* _PROBLEM DESCRIPTION_:
Below are records; count the lines that contain "Also" and state only that count.
=== Begin Enclosure ===
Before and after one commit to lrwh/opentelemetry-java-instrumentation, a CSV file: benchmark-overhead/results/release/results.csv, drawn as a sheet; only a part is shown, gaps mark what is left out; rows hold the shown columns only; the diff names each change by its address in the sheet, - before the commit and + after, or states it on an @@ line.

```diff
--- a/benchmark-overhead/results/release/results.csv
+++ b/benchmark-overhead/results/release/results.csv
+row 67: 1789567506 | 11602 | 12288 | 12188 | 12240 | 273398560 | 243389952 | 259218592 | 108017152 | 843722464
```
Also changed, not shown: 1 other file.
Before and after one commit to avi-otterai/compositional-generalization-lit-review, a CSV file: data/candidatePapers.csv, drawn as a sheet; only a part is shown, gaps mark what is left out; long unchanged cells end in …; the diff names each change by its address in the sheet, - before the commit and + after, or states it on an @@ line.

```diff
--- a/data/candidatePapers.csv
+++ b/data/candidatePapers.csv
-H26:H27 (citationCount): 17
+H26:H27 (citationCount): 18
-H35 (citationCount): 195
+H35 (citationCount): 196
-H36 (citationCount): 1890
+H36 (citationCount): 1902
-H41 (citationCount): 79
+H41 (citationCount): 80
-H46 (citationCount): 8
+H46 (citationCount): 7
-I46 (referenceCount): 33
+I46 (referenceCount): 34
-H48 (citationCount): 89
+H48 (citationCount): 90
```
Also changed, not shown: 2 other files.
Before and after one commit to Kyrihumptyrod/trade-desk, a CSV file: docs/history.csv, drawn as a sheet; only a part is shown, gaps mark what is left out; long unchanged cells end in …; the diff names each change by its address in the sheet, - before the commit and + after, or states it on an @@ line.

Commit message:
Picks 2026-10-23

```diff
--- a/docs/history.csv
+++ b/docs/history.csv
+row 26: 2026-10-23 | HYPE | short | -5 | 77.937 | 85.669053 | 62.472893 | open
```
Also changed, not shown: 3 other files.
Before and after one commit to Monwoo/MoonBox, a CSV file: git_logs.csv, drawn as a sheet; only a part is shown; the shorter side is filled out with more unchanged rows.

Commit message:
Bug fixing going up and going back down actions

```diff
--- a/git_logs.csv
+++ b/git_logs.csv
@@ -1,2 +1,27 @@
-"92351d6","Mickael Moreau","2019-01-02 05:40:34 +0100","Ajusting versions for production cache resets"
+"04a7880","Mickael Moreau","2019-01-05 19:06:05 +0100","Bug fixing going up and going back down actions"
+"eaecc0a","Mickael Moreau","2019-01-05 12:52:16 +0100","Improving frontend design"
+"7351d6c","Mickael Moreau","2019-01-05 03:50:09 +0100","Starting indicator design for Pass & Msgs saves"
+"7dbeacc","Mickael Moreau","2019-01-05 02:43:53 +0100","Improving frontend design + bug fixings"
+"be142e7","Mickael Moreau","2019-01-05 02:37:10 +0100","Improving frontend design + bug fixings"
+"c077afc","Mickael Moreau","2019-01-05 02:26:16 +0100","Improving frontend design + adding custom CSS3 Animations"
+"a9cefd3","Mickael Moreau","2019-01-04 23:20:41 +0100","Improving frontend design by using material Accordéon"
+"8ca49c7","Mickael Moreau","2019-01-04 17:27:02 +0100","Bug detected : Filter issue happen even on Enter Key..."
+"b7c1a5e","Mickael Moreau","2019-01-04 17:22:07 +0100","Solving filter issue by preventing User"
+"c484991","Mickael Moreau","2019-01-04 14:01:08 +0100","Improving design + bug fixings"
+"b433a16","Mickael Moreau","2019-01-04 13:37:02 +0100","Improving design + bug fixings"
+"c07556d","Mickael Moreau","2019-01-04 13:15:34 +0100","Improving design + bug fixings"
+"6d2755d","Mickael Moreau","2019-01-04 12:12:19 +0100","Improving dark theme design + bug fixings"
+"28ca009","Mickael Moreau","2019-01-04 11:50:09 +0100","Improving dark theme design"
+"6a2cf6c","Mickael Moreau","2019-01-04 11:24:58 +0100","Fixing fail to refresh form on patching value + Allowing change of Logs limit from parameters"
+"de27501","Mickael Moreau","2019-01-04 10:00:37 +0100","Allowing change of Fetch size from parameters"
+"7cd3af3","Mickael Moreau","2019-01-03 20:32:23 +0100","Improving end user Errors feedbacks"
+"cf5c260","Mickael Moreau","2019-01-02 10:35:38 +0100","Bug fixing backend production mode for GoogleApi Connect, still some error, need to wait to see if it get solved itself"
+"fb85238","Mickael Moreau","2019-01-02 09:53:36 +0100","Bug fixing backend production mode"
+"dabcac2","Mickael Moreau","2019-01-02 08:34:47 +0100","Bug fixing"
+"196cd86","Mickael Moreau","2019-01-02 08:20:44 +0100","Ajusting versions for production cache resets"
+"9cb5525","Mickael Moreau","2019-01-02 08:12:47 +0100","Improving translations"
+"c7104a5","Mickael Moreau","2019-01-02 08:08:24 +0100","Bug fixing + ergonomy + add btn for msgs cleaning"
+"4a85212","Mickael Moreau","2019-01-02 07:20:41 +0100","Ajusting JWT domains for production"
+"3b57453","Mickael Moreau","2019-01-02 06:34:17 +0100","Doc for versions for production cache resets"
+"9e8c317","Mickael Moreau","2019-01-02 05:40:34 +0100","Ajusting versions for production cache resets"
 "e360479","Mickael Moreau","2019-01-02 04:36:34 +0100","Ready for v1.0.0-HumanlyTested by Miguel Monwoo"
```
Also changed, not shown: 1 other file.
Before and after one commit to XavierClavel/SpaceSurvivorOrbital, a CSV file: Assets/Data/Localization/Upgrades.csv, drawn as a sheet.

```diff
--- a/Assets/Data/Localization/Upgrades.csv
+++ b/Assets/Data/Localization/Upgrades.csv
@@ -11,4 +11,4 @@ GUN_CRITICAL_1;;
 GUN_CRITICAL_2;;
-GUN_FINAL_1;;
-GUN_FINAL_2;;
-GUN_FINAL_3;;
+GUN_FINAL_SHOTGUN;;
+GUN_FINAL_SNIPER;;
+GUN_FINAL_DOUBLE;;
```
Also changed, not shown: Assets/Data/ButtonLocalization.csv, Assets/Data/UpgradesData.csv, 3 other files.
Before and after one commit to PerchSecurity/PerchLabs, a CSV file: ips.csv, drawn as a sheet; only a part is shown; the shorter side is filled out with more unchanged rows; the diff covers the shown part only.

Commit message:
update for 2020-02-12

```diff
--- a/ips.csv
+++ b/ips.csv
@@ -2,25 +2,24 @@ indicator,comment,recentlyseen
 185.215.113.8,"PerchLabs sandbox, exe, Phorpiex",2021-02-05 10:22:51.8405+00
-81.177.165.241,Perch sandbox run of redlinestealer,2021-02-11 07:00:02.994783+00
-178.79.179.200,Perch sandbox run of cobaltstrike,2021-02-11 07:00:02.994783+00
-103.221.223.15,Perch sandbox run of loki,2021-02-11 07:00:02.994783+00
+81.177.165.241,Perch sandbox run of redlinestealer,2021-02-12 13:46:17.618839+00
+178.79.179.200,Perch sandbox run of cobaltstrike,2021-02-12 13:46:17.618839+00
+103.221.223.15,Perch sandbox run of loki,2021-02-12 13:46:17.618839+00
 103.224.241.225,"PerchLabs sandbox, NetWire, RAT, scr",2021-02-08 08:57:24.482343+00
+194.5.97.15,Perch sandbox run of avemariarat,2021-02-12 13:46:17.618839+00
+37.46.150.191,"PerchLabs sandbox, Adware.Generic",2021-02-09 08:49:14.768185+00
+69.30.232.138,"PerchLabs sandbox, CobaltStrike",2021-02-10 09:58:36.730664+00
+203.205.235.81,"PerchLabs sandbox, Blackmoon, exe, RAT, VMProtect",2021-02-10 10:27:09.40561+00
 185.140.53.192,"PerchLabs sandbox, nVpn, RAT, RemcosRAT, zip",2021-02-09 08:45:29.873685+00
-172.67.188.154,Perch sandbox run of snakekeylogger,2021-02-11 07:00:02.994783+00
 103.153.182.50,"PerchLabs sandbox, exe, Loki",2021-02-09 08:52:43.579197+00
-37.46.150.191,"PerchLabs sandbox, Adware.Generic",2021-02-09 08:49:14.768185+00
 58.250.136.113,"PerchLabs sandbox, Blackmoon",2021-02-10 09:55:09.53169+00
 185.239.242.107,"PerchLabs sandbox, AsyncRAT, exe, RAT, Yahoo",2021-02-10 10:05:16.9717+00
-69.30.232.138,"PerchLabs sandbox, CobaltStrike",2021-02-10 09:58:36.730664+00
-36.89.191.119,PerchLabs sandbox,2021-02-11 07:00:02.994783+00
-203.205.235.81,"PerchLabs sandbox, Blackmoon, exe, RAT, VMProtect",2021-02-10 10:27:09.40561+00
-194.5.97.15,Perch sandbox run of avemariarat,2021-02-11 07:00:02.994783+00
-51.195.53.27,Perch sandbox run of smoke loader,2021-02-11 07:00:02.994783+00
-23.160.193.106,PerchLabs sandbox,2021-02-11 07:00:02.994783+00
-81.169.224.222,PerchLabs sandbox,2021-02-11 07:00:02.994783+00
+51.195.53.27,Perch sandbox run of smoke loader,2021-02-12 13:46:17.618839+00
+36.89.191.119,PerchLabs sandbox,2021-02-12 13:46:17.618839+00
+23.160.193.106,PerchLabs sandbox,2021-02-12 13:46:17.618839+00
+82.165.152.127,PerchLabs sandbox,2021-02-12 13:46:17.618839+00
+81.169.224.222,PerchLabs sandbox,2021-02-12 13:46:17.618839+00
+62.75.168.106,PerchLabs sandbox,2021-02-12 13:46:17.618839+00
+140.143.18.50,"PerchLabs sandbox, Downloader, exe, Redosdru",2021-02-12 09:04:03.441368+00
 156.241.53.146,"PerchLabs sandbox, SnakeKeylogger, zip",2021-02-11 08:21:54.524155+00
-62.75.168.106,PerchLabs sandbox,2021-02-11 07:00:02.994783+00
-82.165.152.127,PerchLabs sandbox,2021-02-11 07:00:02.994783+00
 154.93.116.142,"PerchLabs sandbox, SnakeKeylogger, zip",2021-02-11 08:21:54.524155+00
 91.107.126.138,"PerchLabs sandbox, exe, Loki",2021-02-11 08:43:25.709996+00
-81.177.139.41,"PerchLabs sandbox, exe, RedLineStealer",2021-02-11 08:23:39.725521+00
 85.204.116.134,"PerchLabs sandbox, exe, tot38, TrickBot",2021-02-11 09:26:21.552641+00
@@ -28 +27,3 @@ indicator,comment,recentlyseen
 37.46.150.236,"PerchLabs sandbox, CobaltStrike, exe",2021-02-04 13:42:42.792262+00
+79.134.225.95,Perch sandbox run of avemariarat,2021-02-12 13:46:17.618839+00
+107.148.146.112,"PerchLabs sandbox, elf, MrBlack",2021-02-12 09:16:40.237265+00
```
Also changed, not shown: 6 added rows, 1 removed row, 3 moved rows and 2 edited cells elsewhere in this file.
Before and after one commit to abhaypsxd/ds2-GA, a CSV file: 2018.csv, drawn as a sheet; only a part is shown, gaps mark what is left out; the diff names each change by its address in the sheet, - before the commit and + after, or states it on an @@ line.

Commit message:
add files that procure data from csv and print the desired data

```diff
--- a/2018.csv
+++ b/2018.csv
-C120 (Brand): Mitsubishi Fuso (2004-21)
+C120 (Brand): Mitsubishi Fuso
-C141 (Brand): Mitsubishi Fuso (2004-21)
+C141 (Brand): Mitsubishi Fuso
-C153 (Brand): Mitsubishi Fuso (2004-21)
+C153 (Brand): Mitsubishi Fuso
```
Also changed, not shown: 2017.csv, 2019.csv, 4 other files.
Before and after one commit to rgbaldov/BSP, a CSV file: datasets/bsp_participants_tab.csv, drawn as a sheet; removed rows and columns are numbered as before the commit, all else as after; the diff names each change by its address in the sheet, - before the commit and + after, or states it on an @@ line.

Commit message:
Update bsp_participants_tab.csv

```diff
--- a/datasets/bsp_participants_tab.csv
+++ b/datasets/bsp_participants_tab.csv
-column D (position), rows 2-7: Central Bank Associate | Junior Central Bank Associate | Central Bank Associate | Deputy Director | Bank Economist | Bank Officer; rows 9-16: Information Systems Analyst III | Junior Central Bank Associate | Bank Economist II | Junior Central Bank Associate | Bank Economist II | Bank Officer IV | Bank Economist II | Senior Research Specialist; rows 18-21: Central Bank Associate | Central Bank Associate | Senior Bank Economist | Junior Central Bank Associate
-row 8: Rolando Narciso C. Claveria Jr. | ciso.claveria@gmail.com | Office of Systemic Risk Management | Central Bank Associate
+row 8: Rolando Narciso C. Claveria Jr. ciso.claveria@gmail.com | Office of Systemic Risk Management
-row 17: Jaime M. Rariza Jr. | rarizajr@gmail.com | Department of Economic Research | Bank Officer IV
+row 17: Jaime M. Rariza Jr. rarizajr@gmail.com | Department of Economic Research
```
=== End Enclosure ===
* _RESULT_:
7